▶ _Required work_
For the listing below, give the number of lines that contain the word "with" and no other text.

▶ _Records provided_
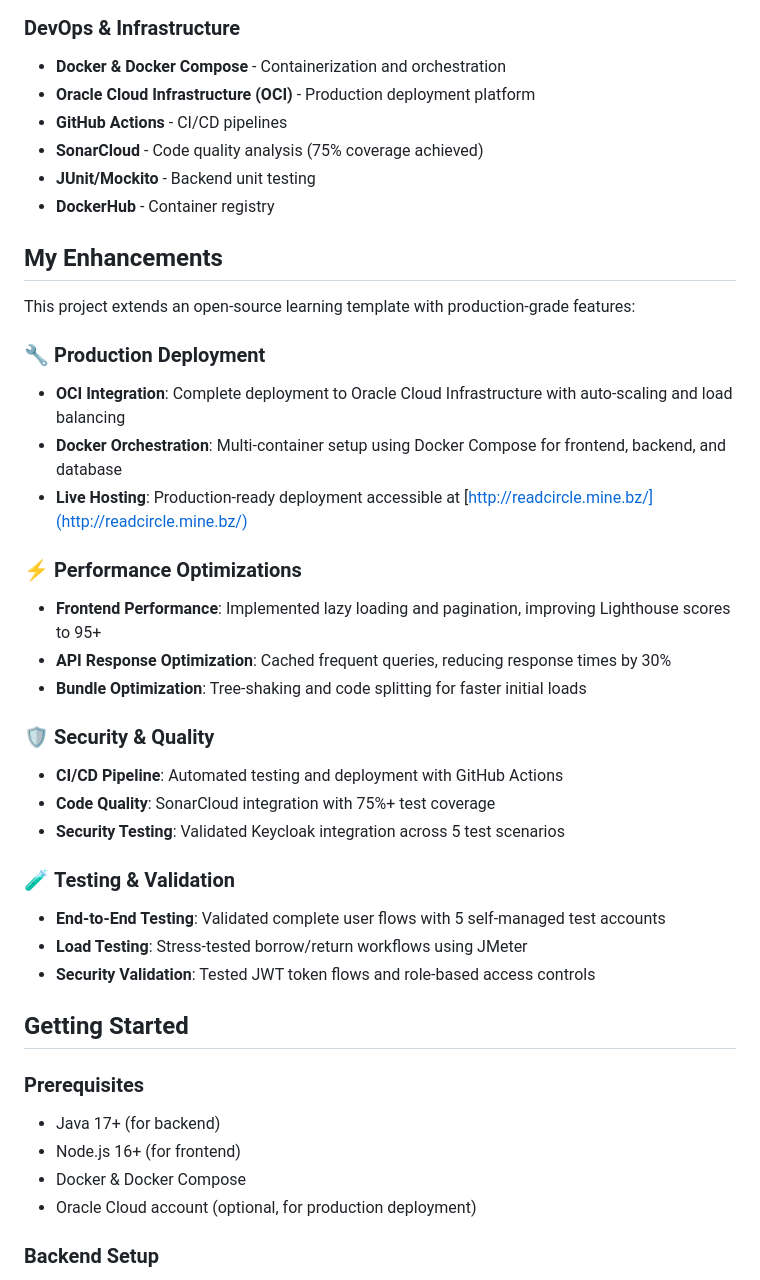
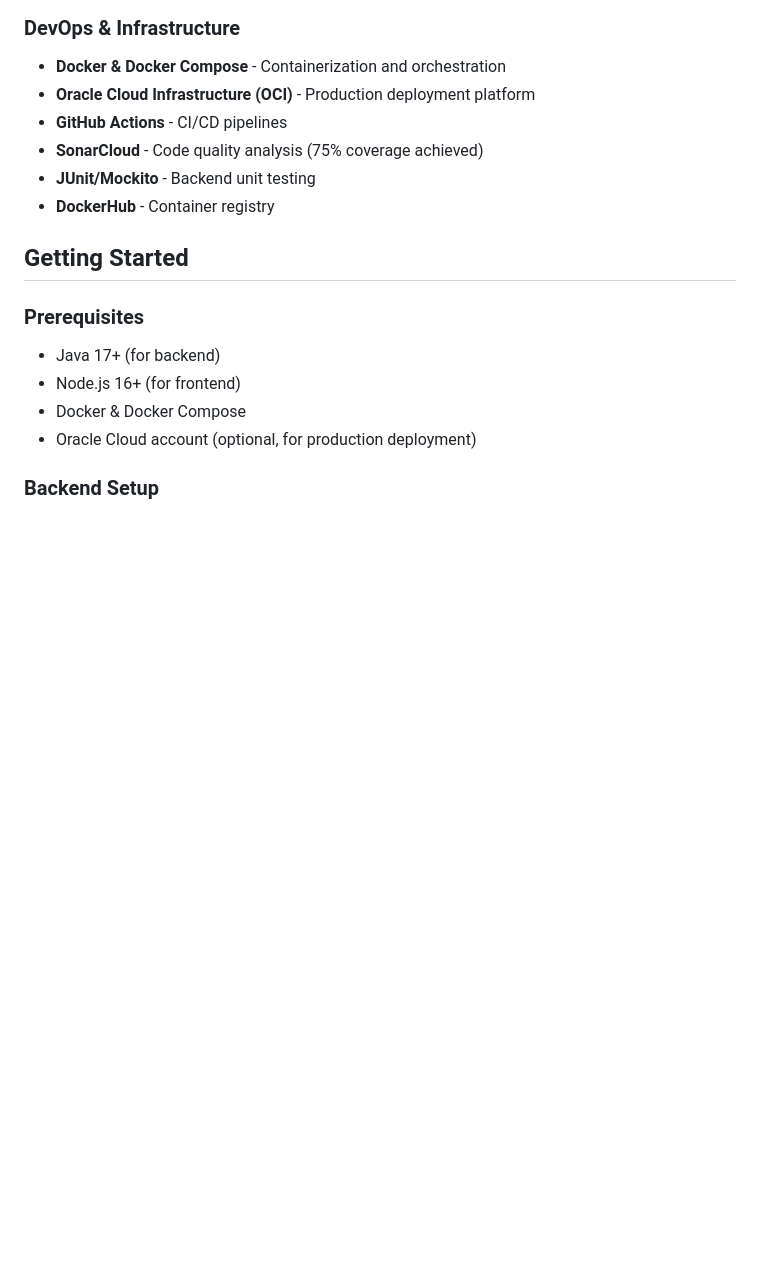
Before and after one commit to sujalpanwar2001/ReadCircle, a Markdown page: README.md, the part around the change. Drawn GitHub-style; blank space fills up the shorter version.

```diff
--- a/README.md
+++ b/README.md
@@ -54,28 +54,6 @@ ReadCircle enables users to register, validate accounts via email, manage their
 - **JUnit/Mockito** - Backend unit testing
 - **DockerHub** - Container registry
 
-## My Enhancements
-This project extends an open-source learning template with production-grade features:
-
-### 🔧 **Production Deployment**
-- **OCI Integration**: Complete deployment to Oracle Cloud Infrastructure with auto-scaling and load balancing
-- **Docker Orchestration**: Multi-container setup using Docker Compose for frontend, backend, and database
-- **Live Hosting**: Production-ready deployment accessible at [http://readcircle.mine.bz/](http://readcircle.mine.bz/)
-
-### ⚡ **Performance Optimizations**
-- **Frontend Performance**: Implemented lazy loading and pagination, improving Lighthouse scores to 95+
-- **API Response Optimization**: Cached frequent queries, reducing response times by 30%
-- **Bundle Optimization**: Tree-shaking and code splitting for faster initial loads
-
-### 🛡️ **Security & Quality**
-- **CI/CD Pipeline**: Automated testing and deployment with GitHub Actions
-- **Code Quality**: SonarCloud integration with 75%+ test coverage
-- **Security Testing**: Validated Keycloak integration across 5 test scenarios
-
-### 🧪 **Testing & Validation**
-- **End-to-End Testing**: Validated complete user flows with 5 self-managed test accounts
-- **Load Testing**: Stress-tested borrow/return workflows using JMeter
-- **Security Validation**: Tested JWT token flows and role-based access controls
 
 ## Getting Started
 
```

▶ _Response box_
5